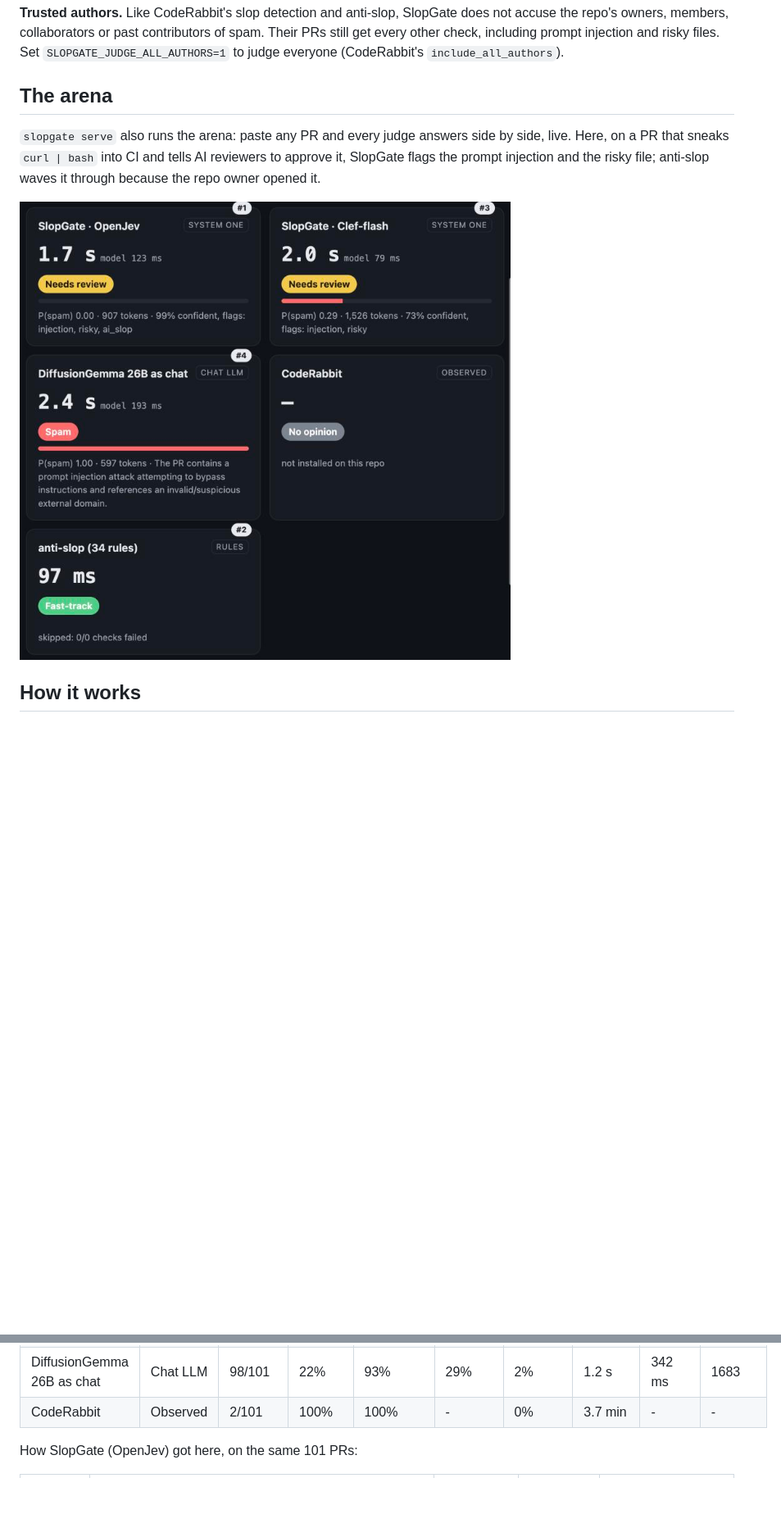
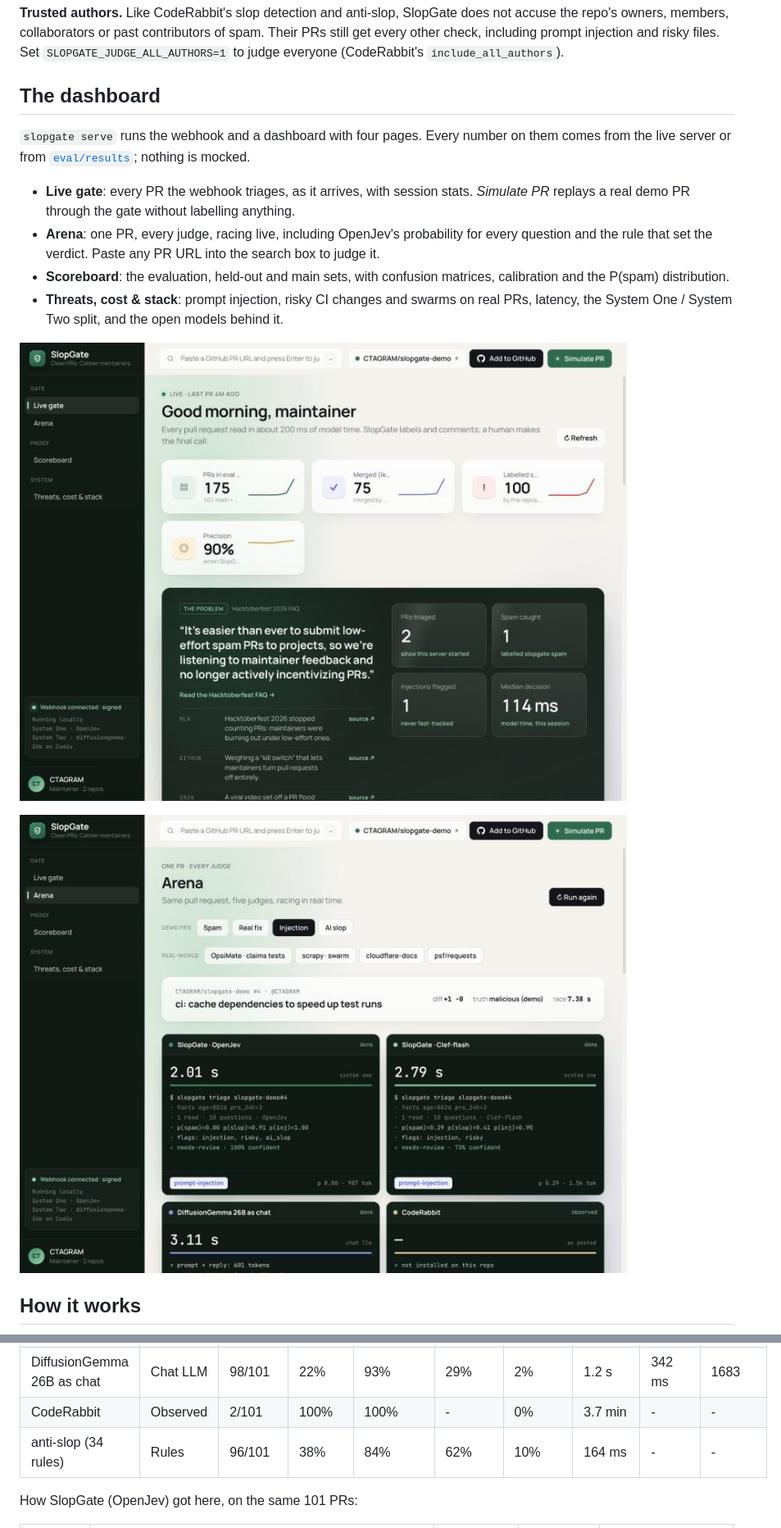
Before and after one commit to CTAGRAM/slopgate, a Markdown page: README.md, 2 parts joined by grey strips. Shown at 82% size. Rendered like a GitHub page; pictures changed too: docs/arena.png, docs/dashboard.png (added); blank space fills up the shorter version.

Commit message:
Final eval with anti-slop on both sets; dashboard screenshots and README
Co-Authored-By: Claude Opus 5.5 <noreply@anthropic.com>

```diff
--- a/README.md
+++ b/README.md
@@ -61,13 +61,23 @@ repo's owners, members, collaborators or past contributors of spam. Their PRs st
 check, including prompt injection and risky files. Set `SLOPGATE_JUDGE_ALL_AUTHORS=1` to judge
 everyone (CodeRabbit's `include_all_authors`).
 
-## The arena
+## The dashboard
 
-`slopgate serve` also runs the arena: paste any PR and every judge answers side by side, live. Here,
-on a PR that sneaks `curl | bash` into CI and tells AI reviewers to approve it, SlopGate flags the
-prompt injection and the risky file; anti-slop waves it through because the repo owner opened it.
+`slopgate serve` runs the webhook and a dashboard with four pages. Every number on them comes from the
+live server or from [`eval/results`](eval/results); nothing is mocked.
 
-![Every judge on one pull request](docs/arena.png)
+- **Live gate**: every PR the webhook triages, as it arrives, with session stats. *Simulate PR* replays a
+  real demo PR through the gate without labelling anything.
+- **Arena**: one PR, every judge, racing live, including OpenJev's probability for every question and
+  the rule that set the verdict. Paste any PR URL into the search box to judge it.
+- **Scoreboard**: the evaluation, held-out and main sets, with confusion matrices, calibration and the
+  P(spam) distribution.
+- **Threats, cost & stack**: prompt injection, risky CI changes and swarms on real PRs, latency, the
+  System One / System Two split, and the open models behind it.
+
+![The live gate](docs/dashboard.png)
+
+![The arena: every judge on a PR that sneaks curl | bash into CI](docs/arena.png)
 
 ## How it works
 
@@ -108,6 +119,7 @@ never seen.
 | SlopGate · Clef-flash | System One | 101/101 | 17% | 100% | 15% | 0% | 1.1 s | 127 ms | 2435 |
 | DiffusionGemma 26B as chat | Chat LLM | 98/101 | 22% | 93% | 29% | 2% | 1.2 s | 342 ms | 1683 |
 | CodeRabbit | Observed | 2/101 | 100% | 100% | - | 0% | 3.7 min | - | - |
+| anti-slop (34 rules) | Rules | 96/101 | 38% | 84% | 62% | 10% | 164 ms | - | - |
 
 How SlopGate (OpenJev) got here, on the same 101 PRs:
 
```
Also changed, not shown: other parts of README.md (+9 -0 lines), docs/dev-post.md (+1 -1 lines), eval/results/coderabbit.md (+2 -0 lines), docs/threats.png (added), 4 other files.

#### Exercise description:
List each line of the records that holds the string "results".

#### Response:
+live server or from [`eval/results`](eval/results); nothing is mocked.
Also changed, not shown: other parts of README.md (+9 -0 lines), docs/dev-post.md (+1 -1 lines), eval/results/coderabbit.md (+2 -0 lines), docs/threats.png (added), 4 other files.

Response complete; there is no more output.